Your task: Only the lines with "Siri" in the entries below belong in the answer; please copy them.
*** Entries supplied Section Begins ***
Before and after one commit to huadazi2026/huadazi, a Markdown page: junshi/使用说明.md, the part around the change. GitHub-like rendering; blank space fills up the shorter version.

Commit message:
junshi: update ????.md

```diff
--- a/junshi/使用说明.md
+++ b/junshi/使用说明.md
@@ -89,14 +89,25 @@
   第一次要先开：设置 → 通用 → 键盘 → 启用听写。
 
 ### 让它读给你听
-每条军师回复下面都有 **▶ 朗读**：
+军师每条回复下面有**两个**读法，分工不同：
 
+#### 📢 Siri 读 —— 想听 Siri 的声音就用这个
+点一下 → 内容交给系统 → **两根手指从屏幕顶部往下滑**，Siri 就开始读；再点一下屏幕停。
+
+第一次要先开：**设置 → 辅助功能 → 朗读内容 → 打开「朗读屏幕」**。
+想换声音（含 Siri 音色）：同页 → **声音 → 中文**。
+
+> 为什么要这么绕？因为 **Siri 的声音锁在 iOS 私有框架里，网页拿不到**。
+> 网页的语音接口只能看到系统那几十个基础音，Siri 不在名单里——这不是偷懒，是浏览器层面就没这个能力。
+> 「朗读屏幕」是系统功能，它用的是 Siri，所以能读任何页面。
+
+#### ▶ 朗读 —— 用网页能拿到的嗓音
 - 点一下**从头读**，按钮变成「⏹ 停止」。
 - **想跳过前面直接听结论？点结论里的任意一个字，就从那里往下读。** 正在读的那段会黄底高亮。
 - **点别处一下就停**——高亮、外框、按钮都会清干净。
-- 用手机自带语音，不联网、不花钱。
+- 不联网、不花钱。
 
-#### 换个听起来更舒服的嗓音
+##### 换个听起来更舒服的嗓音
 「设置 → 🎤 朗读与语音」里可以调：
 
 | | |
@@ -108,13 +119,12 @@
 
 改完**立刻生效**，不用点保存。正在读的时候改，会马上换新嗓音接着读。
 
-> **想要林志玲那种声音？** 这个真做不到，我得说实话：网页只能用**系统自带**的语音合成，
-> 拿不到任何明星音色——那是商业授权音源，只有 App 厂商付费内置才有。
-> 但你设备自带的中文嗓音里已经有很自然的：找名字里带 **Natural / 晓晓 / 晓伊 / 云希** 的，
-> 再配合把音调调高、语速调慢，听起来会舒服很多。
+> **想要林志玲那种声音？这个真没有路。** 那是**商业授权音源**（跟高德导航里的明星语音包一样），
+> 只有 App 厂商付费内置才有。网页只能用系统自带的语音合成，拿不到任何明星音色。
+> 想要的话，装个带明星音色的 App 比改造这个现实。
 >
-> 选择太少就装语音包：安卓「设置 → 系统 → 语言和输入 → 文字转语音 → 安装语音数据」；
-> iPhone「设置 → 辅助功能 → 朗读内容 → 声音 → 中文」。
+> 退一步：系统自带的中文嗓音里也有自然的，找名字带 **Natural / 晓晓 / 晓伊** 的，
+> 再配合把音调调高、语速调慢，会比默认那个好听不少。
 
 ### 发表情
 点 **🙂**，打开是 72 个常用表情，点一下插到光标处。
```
*** Entries supplied Section Ends ***
Response below:
+#### 📢 Siri 读 —— 想听 Siri 的声音就用这个
+点一下 → 内容交给系统 → **两根手指从屏幕顶部往下滑**，Siri 就开始读；再点一下屏幕停。
+想换声音（含 Siri 音色）：同页 → **声音 → 中文**。
+> 为什么要这么绕？因为 **Siri 的声音锁在 iOS 私有框架里，网页拿不到**。
+> 网页的语音接口只能看到系统那几十个基础音，Siri 不在名单里——这不是偷懒，是浏览器层面就没这个能力。
+> 「朗读屏幕」是系统功能，它用的是 Siri，所以能读任何页面。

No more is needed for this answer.